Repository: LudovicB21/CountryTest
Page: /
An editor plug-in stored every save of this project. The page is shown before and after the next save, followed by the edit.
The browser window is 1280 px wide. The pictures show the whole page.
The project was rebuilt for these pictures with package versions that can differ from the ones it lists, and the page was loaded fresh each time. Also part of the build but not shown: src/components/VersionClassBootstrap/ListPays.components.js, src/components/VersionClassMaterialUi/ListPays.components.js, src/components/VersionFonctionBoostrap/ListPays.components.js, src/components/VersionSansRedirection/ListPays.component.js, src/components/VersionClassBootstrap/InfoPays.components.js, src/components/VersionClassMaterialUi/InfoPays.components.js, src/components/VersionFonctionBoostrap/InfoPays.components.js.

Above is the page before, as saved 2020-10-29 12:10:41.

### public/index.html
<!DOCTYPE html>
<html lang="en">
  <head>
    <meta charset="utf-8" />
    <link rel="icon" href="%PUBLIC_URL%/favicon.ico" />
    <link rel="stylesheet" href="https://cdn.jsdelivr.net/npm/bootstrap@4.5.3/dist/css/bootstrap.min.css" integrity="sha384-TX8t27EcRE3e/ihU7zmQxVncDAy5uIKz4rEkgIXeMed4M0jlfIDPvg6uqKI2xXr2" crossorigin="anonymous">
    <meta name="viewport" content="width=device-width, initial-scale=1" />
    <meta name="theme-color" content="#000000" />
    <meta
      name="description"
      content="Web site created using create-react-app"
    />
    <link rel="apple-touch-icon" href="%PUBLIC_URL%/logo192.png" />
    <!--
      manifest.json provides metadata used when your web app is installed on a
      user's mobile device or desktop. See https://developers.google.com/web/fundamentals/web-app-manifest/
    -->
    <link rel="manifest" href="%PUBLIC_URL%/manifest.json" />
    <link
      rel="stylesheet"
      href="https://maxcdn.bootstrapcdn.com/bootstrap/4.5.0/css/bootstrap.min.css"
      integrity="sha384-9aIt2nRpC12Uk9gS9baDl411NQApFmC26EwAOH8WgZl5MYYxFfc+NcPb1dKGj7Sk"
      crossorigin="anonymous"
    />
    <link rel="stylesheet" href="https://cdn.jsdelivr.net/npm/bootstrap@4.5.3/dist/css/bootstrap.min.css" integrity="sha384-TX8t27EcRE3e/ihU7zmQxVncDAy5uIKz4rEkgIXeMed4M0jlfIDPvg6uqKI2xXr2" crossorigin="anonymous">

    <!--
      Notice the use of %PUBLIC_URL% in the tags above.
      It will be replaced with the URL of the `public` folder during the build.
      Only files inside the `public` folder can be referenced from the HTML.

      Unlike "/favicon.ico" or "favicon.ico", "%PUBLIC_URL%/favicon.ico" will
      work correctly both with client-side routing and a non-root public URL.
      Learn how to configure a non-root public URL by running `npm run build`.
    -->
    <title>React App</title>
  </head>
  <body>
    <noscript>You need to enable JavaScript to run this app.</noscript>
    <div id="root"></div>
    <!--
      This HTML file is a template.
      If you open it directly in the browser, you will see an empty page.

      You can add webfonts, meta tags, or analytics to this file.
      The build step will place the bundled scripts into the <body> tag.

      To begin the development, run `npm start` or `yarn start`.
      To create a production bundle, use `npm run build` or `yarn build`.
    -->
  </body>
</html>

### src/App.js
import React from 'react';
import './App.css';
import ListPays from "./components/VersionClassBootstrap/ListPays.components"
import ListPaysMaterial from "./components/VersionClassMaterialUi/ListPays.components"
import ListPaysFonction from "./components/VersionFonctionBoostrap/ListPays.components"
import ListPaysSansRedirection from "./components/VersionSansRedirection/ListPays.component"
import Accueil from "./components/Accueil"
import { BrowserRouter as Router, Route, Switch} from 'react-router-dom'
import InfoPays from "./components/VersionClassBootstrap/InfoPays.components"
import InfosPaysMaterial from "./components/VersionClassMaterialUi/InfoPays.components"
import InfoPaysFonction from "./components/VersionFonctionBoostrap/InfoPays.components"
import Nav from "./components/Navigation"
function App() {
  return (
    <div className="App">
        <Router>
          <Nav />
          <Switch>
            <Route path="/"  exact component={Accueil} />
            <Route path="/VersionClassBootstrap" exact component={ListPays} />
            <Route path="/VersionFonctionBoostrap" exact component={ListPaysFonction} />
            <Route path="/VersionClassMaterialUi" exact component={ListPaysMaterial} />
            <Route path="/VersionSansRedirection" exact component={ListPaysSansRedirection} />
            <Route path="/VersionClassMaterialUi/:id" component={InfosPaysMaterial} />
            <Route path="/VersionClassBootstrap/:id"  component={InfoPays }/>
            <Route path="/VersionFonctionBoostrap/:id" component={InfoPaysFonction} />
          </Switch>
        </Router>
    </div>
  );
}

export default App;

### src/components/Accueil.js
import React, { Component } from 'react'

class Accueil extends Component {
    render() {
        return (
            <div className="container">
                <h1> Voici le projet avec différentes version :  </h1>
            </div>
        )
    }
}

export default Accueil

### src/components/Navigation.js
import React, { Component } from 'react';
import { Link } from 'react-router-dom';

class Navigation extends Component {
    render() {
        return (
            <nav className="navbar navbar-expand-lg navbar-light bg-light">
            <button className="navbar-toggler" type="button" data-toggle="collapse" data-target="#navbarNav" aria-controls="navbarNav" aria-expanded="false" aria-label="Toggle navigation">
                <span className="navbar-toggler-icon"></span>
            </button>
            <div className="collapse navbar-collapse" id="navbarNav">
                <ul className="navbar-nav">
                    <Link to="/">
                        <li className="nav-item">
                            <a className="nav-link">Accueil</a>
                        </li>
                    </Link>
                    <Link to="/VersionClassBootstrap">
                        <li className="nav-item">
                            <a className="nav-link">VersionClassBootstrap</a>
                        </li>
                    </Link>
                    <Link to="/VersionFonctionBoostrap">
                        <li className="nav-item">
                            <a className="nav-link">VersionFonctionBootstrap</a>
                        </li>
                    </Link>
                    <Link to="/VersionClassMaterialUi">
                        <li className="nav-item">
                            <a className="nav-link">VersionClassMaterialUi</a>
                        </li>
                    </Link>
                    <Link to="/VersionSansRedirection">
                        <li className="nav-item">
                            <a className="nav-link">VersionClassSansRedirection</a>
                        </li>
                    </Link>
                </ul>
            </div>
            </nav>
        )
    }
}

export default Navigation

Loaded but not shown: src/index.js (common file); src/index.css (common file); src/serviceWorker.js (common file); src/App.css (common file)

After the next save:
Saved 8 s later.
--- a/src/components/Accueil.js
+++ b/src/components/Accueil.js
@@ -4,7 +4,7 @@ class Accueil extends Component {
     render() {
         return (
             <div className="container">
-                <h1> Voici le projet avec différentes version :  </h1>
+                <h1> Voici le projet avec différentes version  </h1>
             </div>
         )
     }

PROBLEM DETAILS: Every entry, written out exactly, is what the response should contain.

COMPLETED EXERCISE:
Repository: LudovicB21/CountryTest
Page: /
An editor plug-in stored every save of this project. The page is shown before and after the next save, followed by the edit.
The browser window is 1280 px wide. The pictures show the whole page.
The project was rebuilt for these pictures with package versions that can differ from the ones it lists, and the page was loaded fresh each time. Also part of the build but not shown: src/components/VersionClassBootstrap/ListPays.components.js, src/components/VersionClassMaterialUi/ListPays.components.js, src/components/VersionFonctionBoostrap/ListPays.components.js, src/components/VersionSansRedirection/ListPays.component.js, src/components/VersionClassBootstrap/InfoPays.components.js, src/components/VersionClassMaterialUi/InfoPays.components.js, src/components/VersionFonctionBoostrap/InfoPays.components.js.

Above is the page before, as saved 2020-10-29 12:10:41.

### public/index.html
<!DOCTYPE html>
<html lang="en">
  <head>
    <meta charset="utf-8" />
    <link rel="icon" href="%PUBLIC_URL%/favicon.ico" />
    <link rel="stylesheet" href="https://cdn.jsdelivr.net/npm/bootstrap@4.5.3/dist/css/bootstrap.min.css" integrity="sha384-TX8t27EcRE3e/ihU7zmQxVncDAy5uIKz4rEkgIXeMed4M0jlfIDPvg6uqKI2xXr2" crossorigin="anonymous">
    <meta name="viewport" content="width=device-width, initial-scale=1" />
    <meta name="theme-color" content="#000000" />
    <meta
      name="description"
      content="Web site created using create-react-app"
    />
    <link rel="apple-touch-icon" href="%PUBLIC_URL%/logo192.png" />
    <!--
      manifest.json provides metadata used when your web app is installed on a
      user's mobile device or desktop. See https://developers.google.com/web/fundamentals/web-app-manifest/
    -->
    <link rel="manifest" href="%PUBLIC_URL%/manifest.json" />
    <link
      rel="stylesheet"
      href="https://maxcdn.bootstrapcdn.com/bootstrap/4.5.0/css/bootstrap.min.css"
      integrity="sha384-9aIt2nRpC12Uk9gS9baDl411NQApFmC26EwAOH8WgZl5MYYxFfc+NcPb1dKGj7Sk"
      crossorigin="anonymous"
    />
    <link rel="stylesheet" href="https://cdn.jsdelivr.net/npm/bootstrap@4.5.3/dist/css/bootstrap.min.css" integrity="sha384-TX8t27EcRE3e/ihU7zmQxVncDAy5uIKz4rEkgIXeMed4M0jlfIDPvg6uqKI2xXr2" crossorigin="anonymous">

    <!--
      Notice the use of %PUBLIC_URL% in the tags above.
      It will be replaced with the URL of the `public` folder during the build.
      Only files inside the `public` folder can be referenced from the HTML.

      Unlike "/favicon.ico" or "favicon.ico", "%PUBLIC_URL%/favicon.ico" will
      work correctly both with client-side routing and a non-root public URL.
      Learn how to configure a non-root public URL by running `npm run build`.
    -->
    <title>React App</title>
  </head>
  <body>
    <noscript>You need to enable JavaScript to run this app.</noscript>
    <div id="root"></div>
    <!--
      This HTML file is a template.
      If you open it directly in the browser, you will see an empty page.

      You can add webfonts, meta tags, or analytics to this file.
      The build step will place the bundled scripts into the <body> tag.

      To begin the development, run `npm start` or `yarn start`.
      To create a production bundle, use `npm run build` or `yarn build`.
    -->
  </body>
</html>

### src/App.js
import React from 'react';
import './App.css';
import ListPays from "./components/VersionClassBootstrap/ListPays.components"
import ListPaysMaterial from "./components/VersionClassMaterialUi/ListPays.components"
import ListPaysFonction from "./components/VersionFonctionBoostrap/ListPays.components"
import ListPaysSansRedirection from "./components/VersionSansRedirection/ListPays.component"
import Accueil from "./components/Accueil"
import { BrowserRouter as Router, Route, Switch} from 'react-router-dom'
import InfoPays from "./components/VersionClassBootstrap/InfoPays.components"
import InfosPaysMaterial from "./components/VersionClassMaterialUi/InfoPays.components"
import InfoPaysFonction from "./components/VersionFonctionBoostrap/InfoPays.components"
import Nav from "./components/Navigation"
function App() {
  return (
    <div className="App">
        <Router>
          <Nav />
          <Switch>
            <Route path="/"  exact component={Accueil} />
            <Route path="/VersionClassBootstrap" exact component={ListPays} />
            <Route path="/VersionFonctionBoostrap" exact component={ListPaysFonction} />
            <Route path="/VersionClassMaterialUi" exact component={ListPaysMaterial} />
            <Route path="/VersionSansRedirection" exact component={ListPaysSansRedirection} />
            <Route path="/VersionClassMaterialUi/:id" component={InfosPaysMaterial} />
            <Route path="/VersionClassBootstrap/:id"  component={InfoPays }/>
            <Route path="/VersionFonctionBoostrap/:id" component={InfoPaysFonction} />
          </Switch>
        </Router>
    </div>
  );
}

export default App;

### src/components/Accueil.js
import React, { Component } from 'react'

class Accueil extends Component {
    render() {
        return (
            <div className="container">
                <h1> Voici le projet avec différentes version :  </h1>
            </div>
        )
    }
}

export default Accueil

### src/components/Navigation.js
import React, { Component } from 'react';
import { Link } from 'react-router-dom';

class Navigation extends Component {
    render() {
        return (
            <nav className="navbar navbar-expand-lg navbar-light bg-light">
            <button className="navbar-toggler" type="button" data-toggle="collapse" data-target="#navbarNav" aria-controls="navbarNav" aria-expanded="false" aria-label="Toggle navigation">
                <span className="navbar-toggler-icon"></span>
            </button>
            <div className="collapse navbar-collapse" id="navbarNav">
                <ul className="navbar-nav">
                    <Link to="/">
                        <li className="nav-item">
                            <a className="nav-link">Accueil</a>
                        </li>
                    </Link>
                    <Link to="/VersionClassBootstrap">
                        <li className="nav-item">
                            <a className="nav-link">VersionClassBootstrap</a>
                        </li>
                    </Link>
                    <Link to="/VersionFonctionBoostrap">
                        <li className="nav-item">
                            <a className="nav-link">VersionFonctionBootstrap</a>
                        </li>
                    </Link>
                    <Link to="/VersionClassMaterialUi">
                        <li className="nav-item">
                            <a className="nav-link">VersionClassMaterialUi</a>
                        </li>
                    </Link>
                    <Link to="/VersionSansRedirection">
                        <li className="nav-item">
                            <a className="nav-link">VersionClassSansRedirection</a>
                        </li>
                    </Link>
                </ul>
            </div>
            </nav>
        )
    }
}

export default Navigation

Loaded but not shown: src/index.js (common file); src/index.css (common file); src/serviceWorker.js (common file); src/App.css (common file)

After the next save:
Saved 8 s later.
--- a/src/components/Accueil.js
+++ b/src/components/Accueil.js
@@ -4,7 +4,7 @@ class Accueil extends Component {
     render() {
         return (
             <div className="container">
-                <h1> Voici le projet avec différentes version :  </h1>
+                <h1> Voici le projet avec différentes version  </h1>
             </div>
         )
     }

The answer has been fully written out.